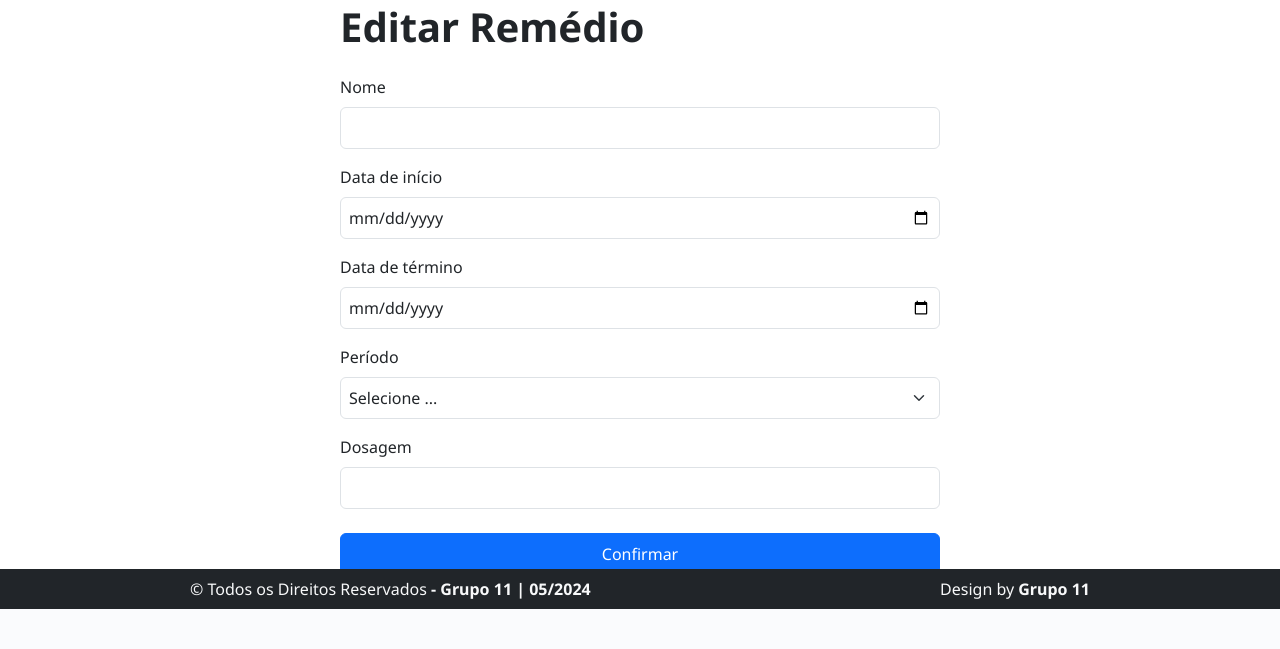
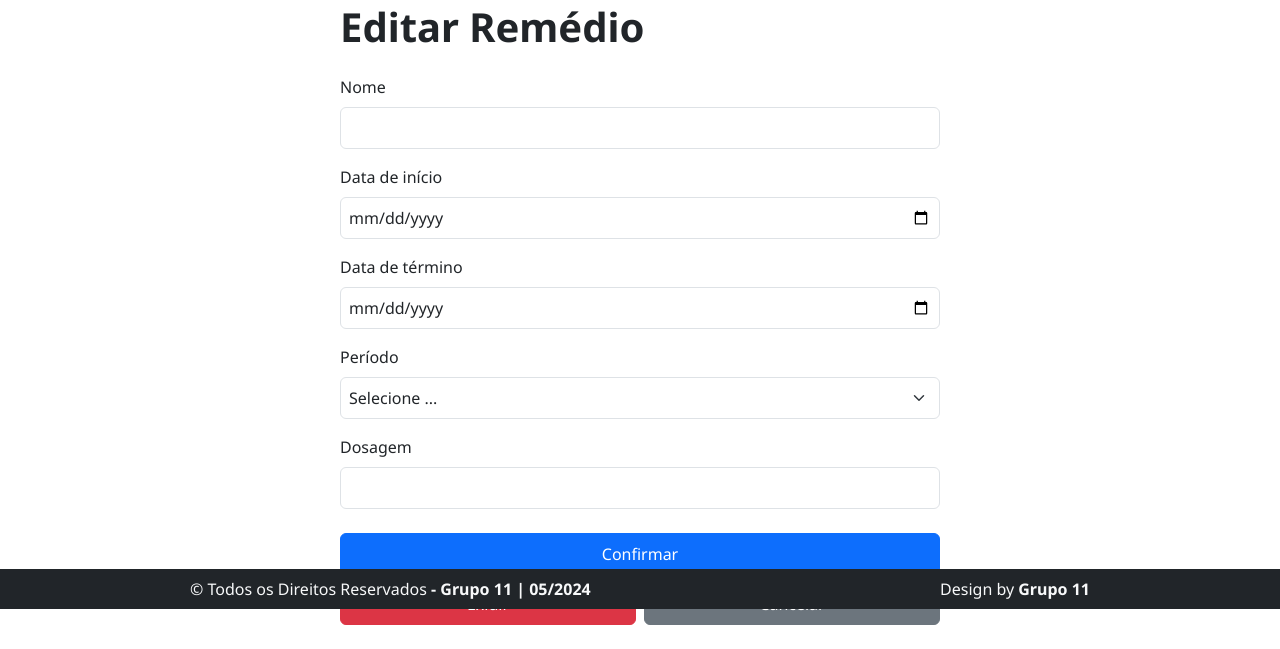
Before and after one commit to hallan-n/dose-certa, a PHP site: page /pages/medication_edit.php in a window 1280 px wide. Shown: the part 191-840 px from the top of the page. Before the commit the page ends 800 px from the top, so only its background shows below. Run offline with PHP 8.4, Linux system fonts and the light colour scheme.

Commit message:
refactor: ref. button links

```diff
--- a/app/pages/medication_edit.php
+++ b/app/pages/medication_edit.php
@@ -37,6 +37,10 @@
                     <label class="form-label mt-3" for="dosage">Dosagem</label>
                     <input class="form-control p-2" type="text" name="dosage" id="dosage">
                     <button class="btn btn-primary mt-4 p-2" type="submit">Confirmar</button>
+                    <div class="d-flex gap-2">
+                        <a href="/pages/medication_list.php" class="btn btn-danger mt-2 p-2 w-100">Exluir</a>
+                        <a href="/pages/medication_list.php" class="btn btn-secondary mt-2 p-2 w-100">Cancelar</a>
+                    </div>
                 </form>
             </section>
         </div>
```
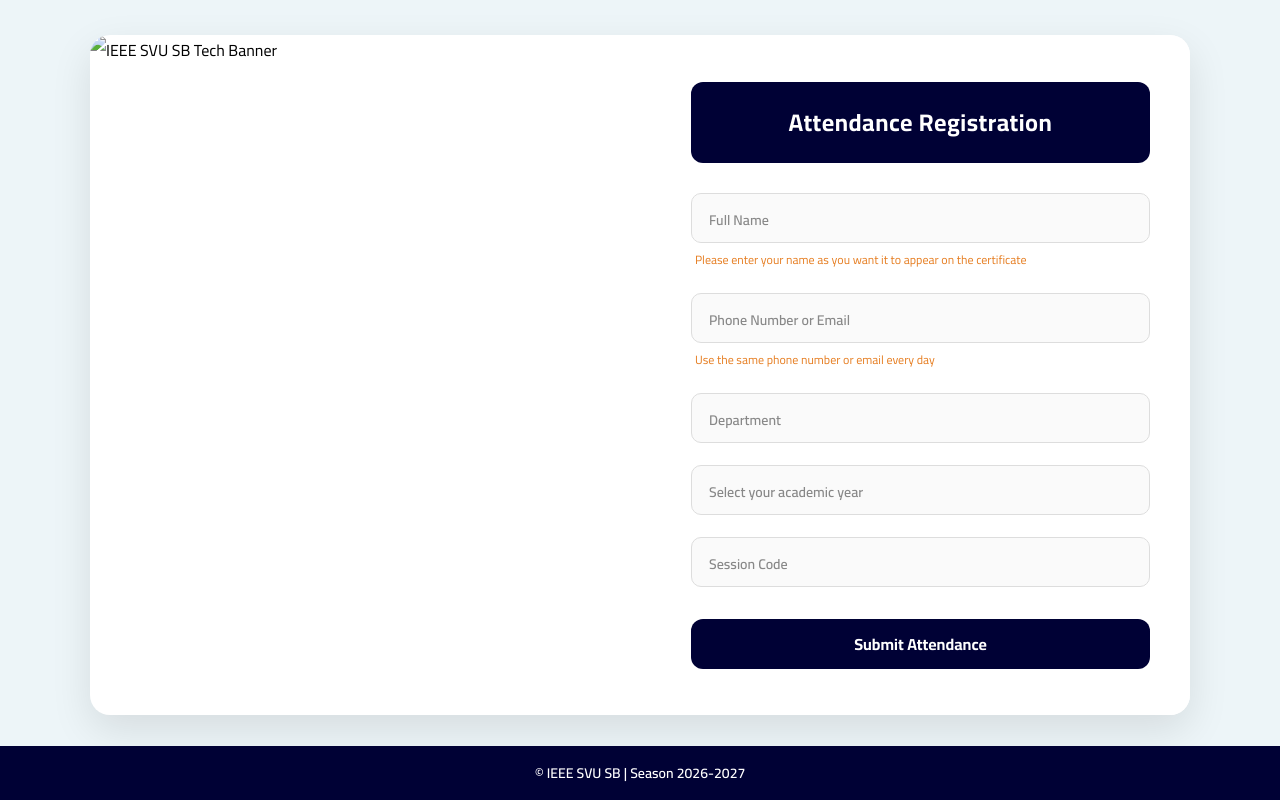
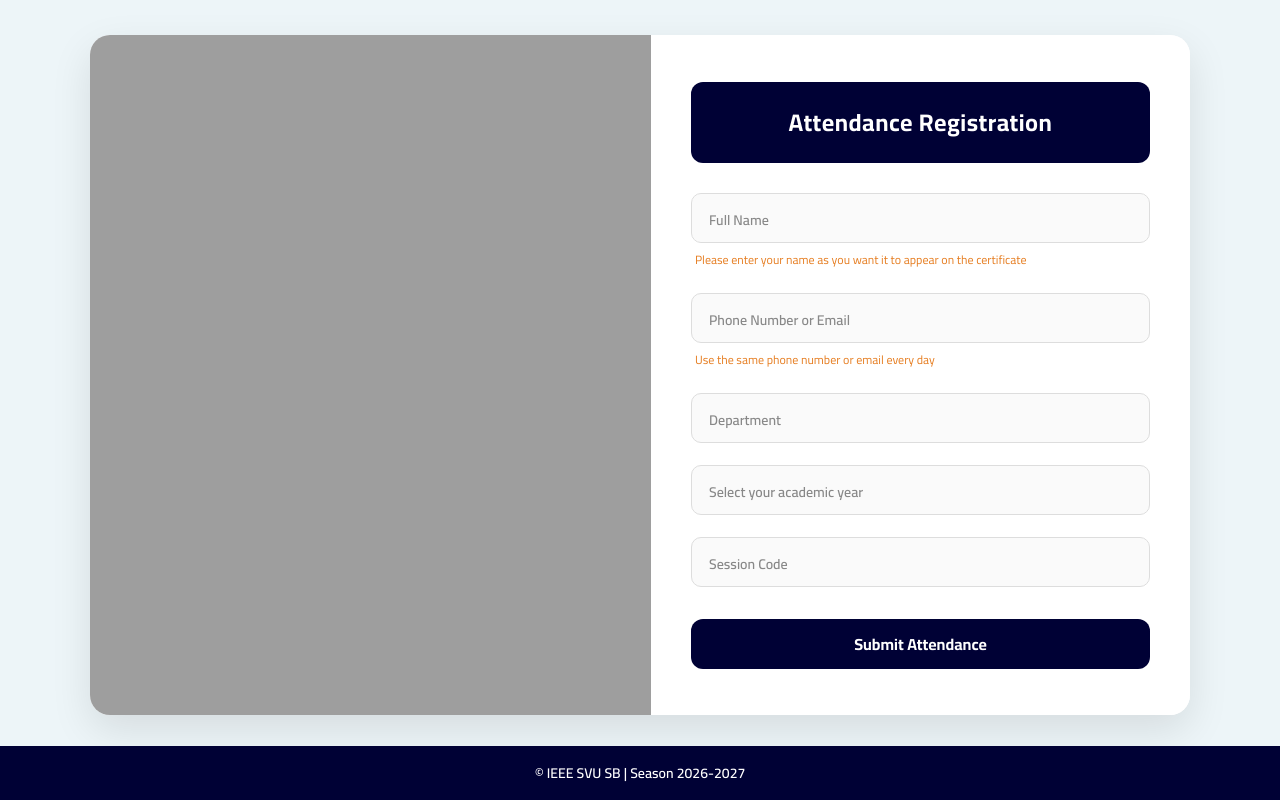
Before and after one commit to zainabmahmoud2003/Attendance_Form, a plain HTML site: page index.html in a window 1280 px wide. Drawn offline with Linux system fonts and the light colour scheme; the site is published under a folder, as on GitHub Pages, so addresses that start at the root find nothing.

Commit message:
Fix image src paths in HTML

```diff
--- a/index.html
+++ b/index.html
@@ -19,9 +19,9 @@
 <body>
     <div class="container">
         <div class="image-holder">
-            <img class="imgLarge" src="/images/imgLarge.png"
+            <img class="imgLarge" src="images/imgLarge.png"
                 alt="IEEE SVU SB Tech Banner">
-            <img class="imgMobile" src="/images/imgMobile.jpg" alt="IEEE SVU SB Tech Banner">
+            <img class="imgMobile" src="images/imgMobile.jpg" alt="IEEE SVU SB Tech Banner">
         </div>
 
         <div class="form">
```
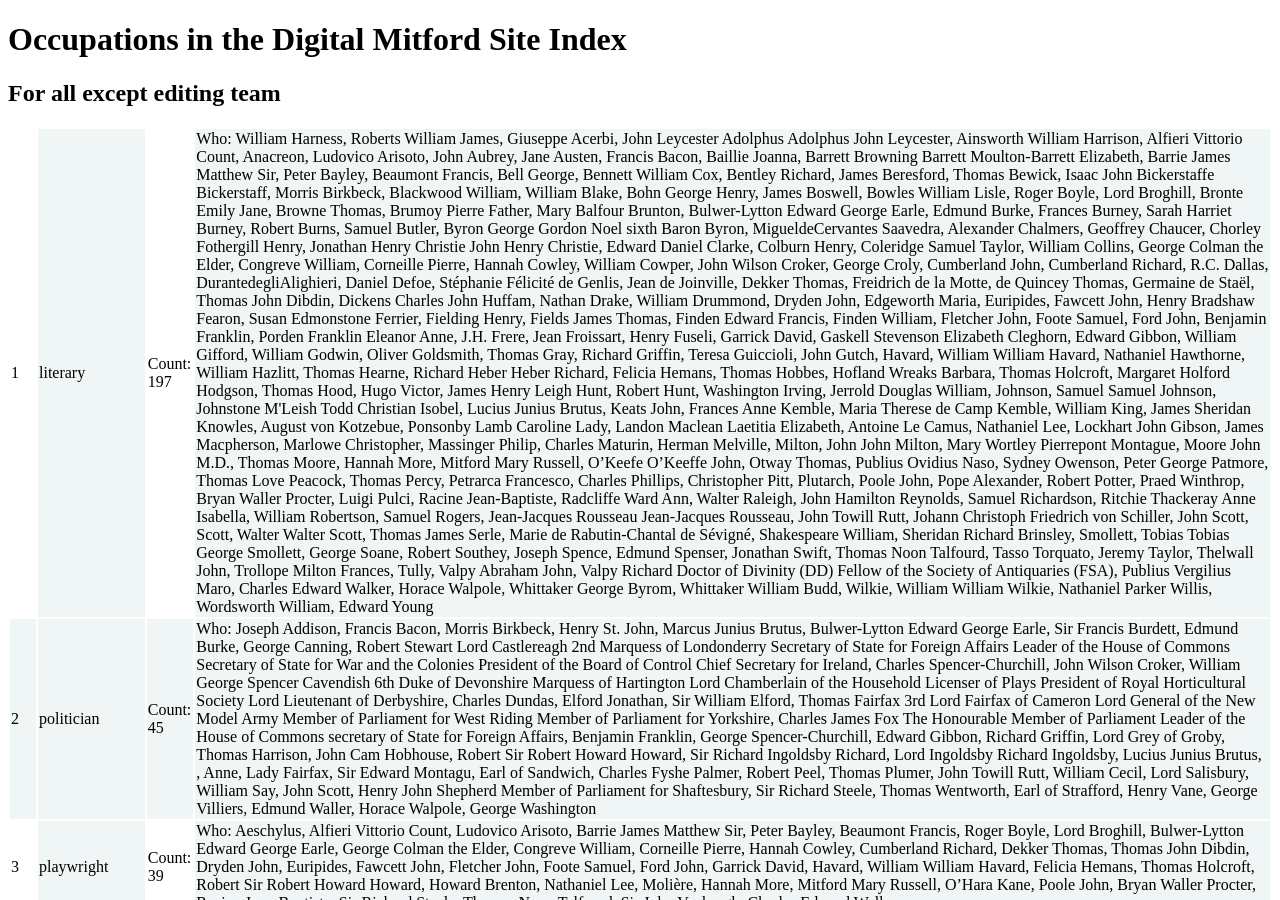
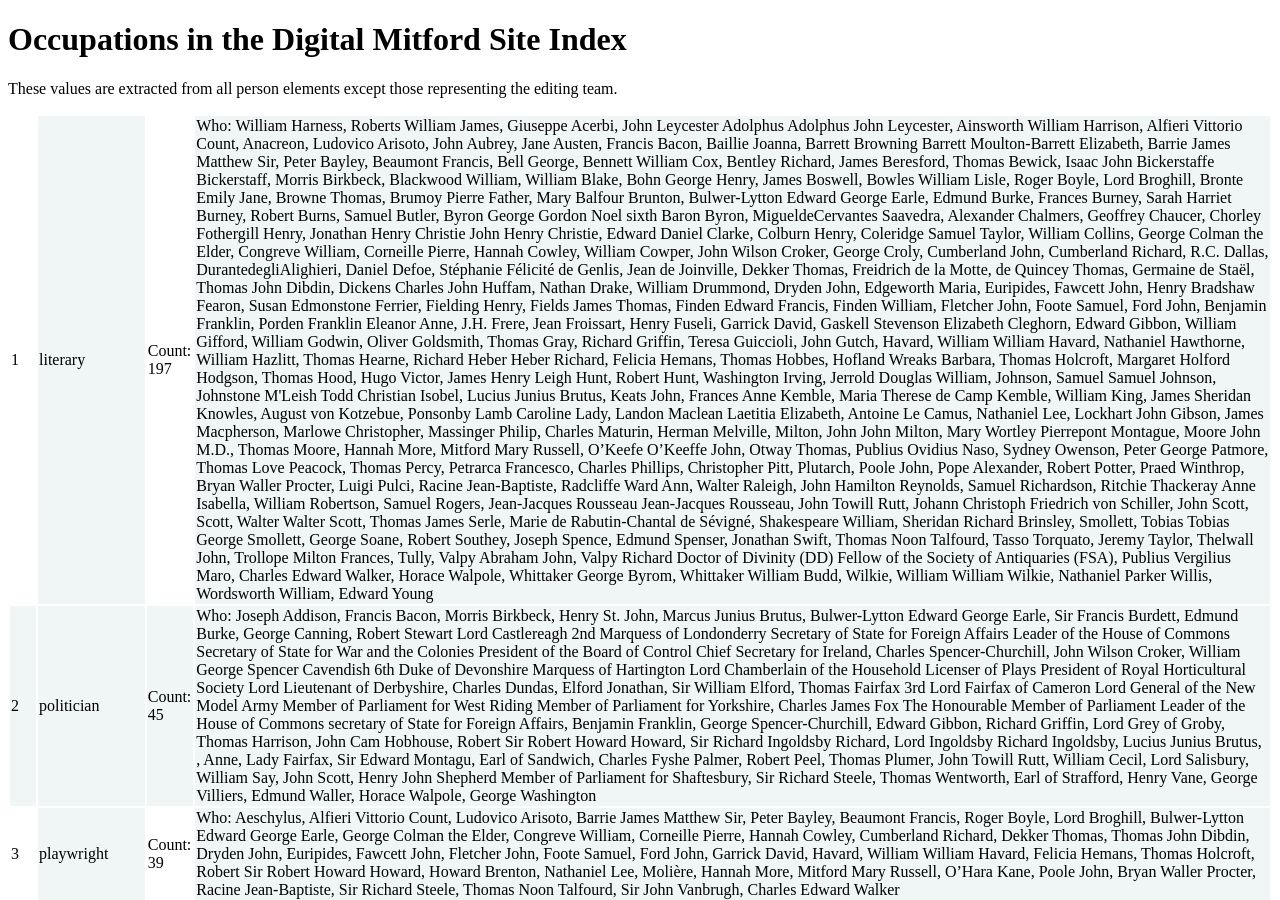
Before and after one commit to DigitalMitford/DM_documentation, a Jekyll site: the page SI_currentOccupationsTable.html, which Jekyll copies as it is, in a window 1280 px wide and 900 px high. Built offline with Jekyll 4.4.1, drawn with Linux system fonts in a browser that asks for light colours.

Commit message:
updated occupations table output page description

```diff
--- a/SI_currentOccupationsTable.html
+++ b/SI_currentOccupationsTable.html
@@ -9,7 +9,9 @@
    </head>
    <body>
       <h1>Occupations in the Digital Mitford Site Index</h1>
-      <h2>For all except editing team</h2>
+      <p>These values are extracted from all person elements except those representing the
+         editing team.
+      </p>
       <table>
          <tr>
             <td>1</td>
```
+---+
● **About this exercise**: Could you repeat the data exactly, omitting its pictures?

● **Task response**:
Before and after one commit to hallan-n/dose-certa, a PHP site: page /pages/medication_edit.php in a window 1280 px wide. Shown: the part 191-840 px from the top of the page. Before the commit the page ends 800 px from the top, so only its background shows below. Run offline with PHP 8.4, Linux system fonts and the light colour scheme.

Commit message:
refactor: ref. button links

```diff
--- a/app/pages/medication_edit.php
+++ b/app/pages/medication_edit.php
@@ -37,6 +37,10 @@
                     <label class="form-label mt-3" for="dosage">Dosagem</label>
                     <input class="form-control p-2" type="text" name="dosage" id="dosage">
                     <button class="btn btn-primary mt-4 p-2" type="submit">Confirmar</button>
+                    <div class="d-flex gap-2">
+                        <a href="/pages/medication_list.php" class="btn btn-danger mt-2 p-2 w-100">Exluir</a>
+                        <a href="/pages/medication_list.php" class="btn btn-secondary mt-2 p-2 w-100">Cancelar</a>
+                    </div>
                 </form>
             </section>
         </div>
```
Before and after one commit to zainabmahmoud2003/Attendance_Form, a plain HTML site: page index.html in a window 1280 px wide. Drawn offline with Linux system fonts and the light colour scheme; the site is published under a folder, as on GitHub Pages, so addresses that start at the root find nothing.

Commit message:
Fix image src paths in HTML

```diff
--- a/index.html
+++ b/index.html
@@ -19,9 +19,9 @@
 <body>
     <div class="container">
         <div class="image-holder">
-            <img class="imgLarge" src="/images/imgLarge.png"
+            <img class="imgLarge" src="images/imgLarge.png"
                 alt="IEEE SVU SB Tech Banner">
-            <img class="imgMobile" src="/images/imgMobile.jpg" alt="IEEE SVU SB Tech Banner">
+            <img class="imgMobile" src="images/imgMobile.jpg" alt="IEEE SVU SB Tech Banner">
         </div>
 
         <div class="form">
```
Before and after one commit to DigitalMitford/DM_documentation, a Jekyll site: the page SI_currentOccupationsTable.html, which Jekyll copies as it is, in a window 1280 px wide and 900 px high. Built offline with Jekyll 4.4.1, drawn with Linux system fonts in a browser that asks for light colours.

Commit message:
updated occupations table output page description

```diff
--- a/SI_currentOccupationsTable.html
+++ b/SI_currentOccupationsTable.html
@@ -9,7 +9,9 @@
    </head>
    <body>
       <h1>Occupations in the Digital Mitford Site Index</h1>
-      <h2>For all except editing team</h2>
+      <p>These values are extracted from all person elements except those representing the
+         editing team.
+      </p>
       <table>
          <tr>
             <td>1</td>
```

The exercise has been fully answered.